It was supposed to be a quick and easy campaign. But British military incompetence blew the element of surprise. On April 25, 1915, British allied forces - including a large contingent of Australian and New Zealand units (ANZACs) - landed on the beaches of the Gallipoli Peninsula in Turkey only to encounter waiting Turkish forces dug in on the heights.
The intention had been to quickly knock Turkey out of the war (World War I), thereby rendering Germany vulnerable to invasion from the south. Instead, the allies found themselves on the defensive, clinging to the small bits of land they had gained in the early days of fighting. In one desperate battle, 17,000 ANZACs held off 42,000 Turks.

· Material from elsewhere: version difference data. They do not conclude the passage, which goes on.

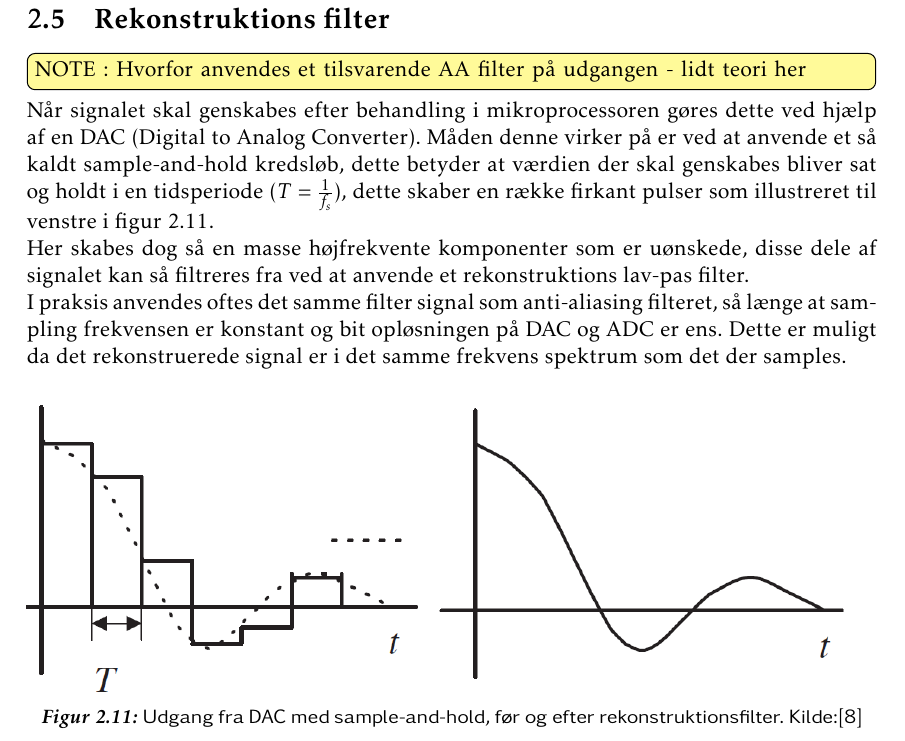
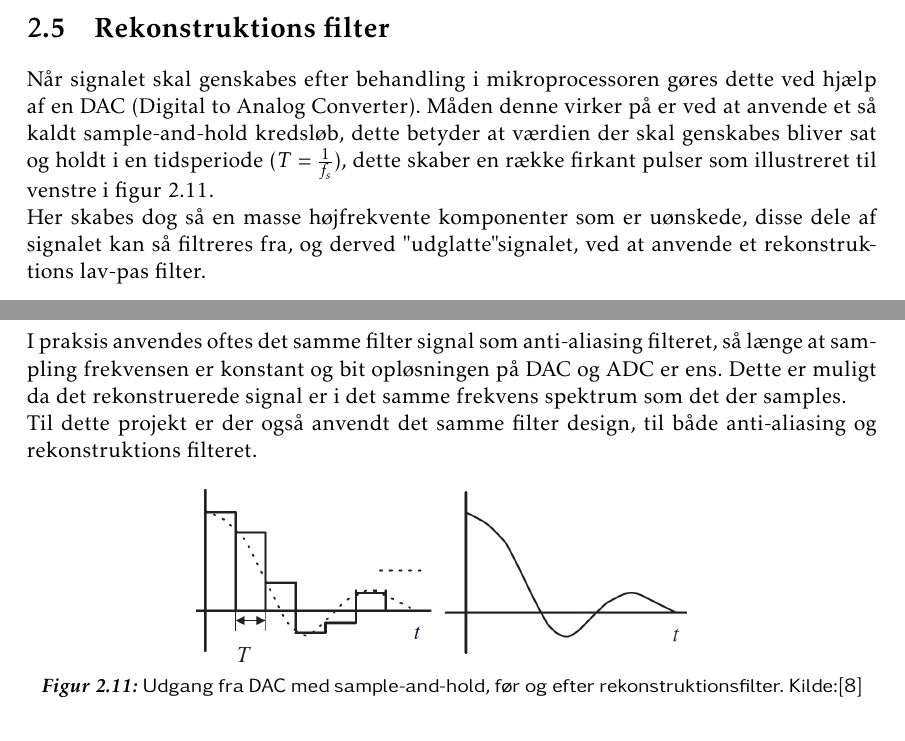
Before and after one commit to jorn/F18.GR3, a LaTeX book (rapport.tex, which reads section/filtre_del2.tex): part of page 21 of 48 before the commit and two parts of pages 20 and 21 of 48 after it, the two joined at a grey line, cut so that both start at the same text. Compiled offline with pdfLaTeX.

Commit message:
Kort Ændring

```diff
--- a/section/filtre_del2.tex
+++ b/section/filtre_del2.tex
@@ -69,7 +71,6 @@ da både knækfrekvensen og hældningen i mellem pas og stop bånd stemmer overe
 \end{figure}
 
 \section{Rekonstruktions filter}
-\note{Hvorfor anvendes et tilsvarende AA filter på udgangen - lidt teori her}
 
 Når signalet skal genskabes efter behandling i mikroprocessoren gøres dette ved hjælp af en DAC (Digital to Analog Converter).
 Måden denne virker på er ved at anvende et så kaldt sample-and-hold kredsløb,
@@ -77,14 +78,18 @@ dette betyder at værdien der skal genskabes bliver sat og holdt i en
 tidsperiode ($T=\frac{1}{f_s}$), dette skaber en række firkant pulser som
 illustreret til venstre i figur \ref{fig:samplholdrecon}.
 
-Her skabes dog så en masse højfrekvente komponenter som er uønskede, disse dele af signalet kan så filtreres fra ved at anvende et rekonstruktions lav-pas filter.
+Her skabes dog så en masse højfrekvente komponenter som er uønskede, disse dele af signalet kan så filtreres fra, og derved "udglatte" signalet, ved at anvende et rekonstruktions lav-pas filter.
 
 I praksis anvendes oftes det samme filter signal som anti-aliasing filteret,
 så længe at sampling frekvensen er konstant og bit opløsningen på DAC og ADC
-er ens. Dette er muligt da det rekonstruerede signal er i det samme frekvens spektrum som det der samples.
+er ens. Dette er muligt da det rekonstruerede signal er i det samme frekvens
+spektrum som det der samples.
+
+Til dette projekt er der også anvendt det samme filter design, til både anti-aliasing og rekonstruktions filteret.
 
 \begin{figure}[H]
-	\includegraphics[width=\linewidth]{billeder/dacrecon}
+	\centering
+	\includegraphics[width=0.6\linewidth]{billeder/dacrecon}
 	\caption{Udgang fra DAC med sample-and-hold, før og efter rekonstruktionsfilter. Kilde:\cite{Tan2013}}
 	\label{fig:samplholdrecon}
 \end{figure}
```
Also changed, not shown: section/filtre.tex (+0 -2 lines), section/filtre_del2.tex (6 more changed lines).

Several months into the campaign, ANZAC troops spearheaded an offensive to seize the high ground. New Zealand's Wellington Brigade managed to fight its way to the summit of Chunuk Bair, only to be swept off the top by a force led in person by Mustafa Kemal, who would later become known as Ataturk, founder of modern Turkey. Of the 760 ANZACs who made it to the top, 711 became casualties.
The campaign ground down into brutal trench warfare. The troops, exposed to the heat and appallingly unsanitary conditions, were mowed down this time by dysentery. By the end of summer it became apparent that the campaign was a failure, but it took until early January 1916 to organize and complete an evacuation.
More than 10,000 ANZACs lost their lives during the Gallipoli campaign, which ushered in a coming of age for both nations. In the wake of that senseless bloodbath in distant Turkey, men and women in a far-flung corner of the British Empire came to regard themselves as Australians and New Zealanders rather than mere British subjects.
ANZACs also saw service as cannon fodder on the European front, where they suffered more casualties per population than the other forces in the war.
It is dawn in New Zealand right now, one day ahead of the US. New Zealanders of all ages right now are gathered at the war memorials that grace every town there, large and small. Simply counting the names of the dead inscribed into those memorials is a sobering exercise. The ceremony is simple and solemn.
I lived in New Zealand for 11 years, Australia for 5. As well as my US citizenship, I also hold New Zealand citizenship. My daughter was born and raised in New Zealand. She resides in Wellington with her husband, another New Zealander. Any children they may have will be New Zealanders.
The sun is rising in New Zealand right now. A bugler is about to sound Last Post. It is time for two minutes of silence, a quiet remembrance.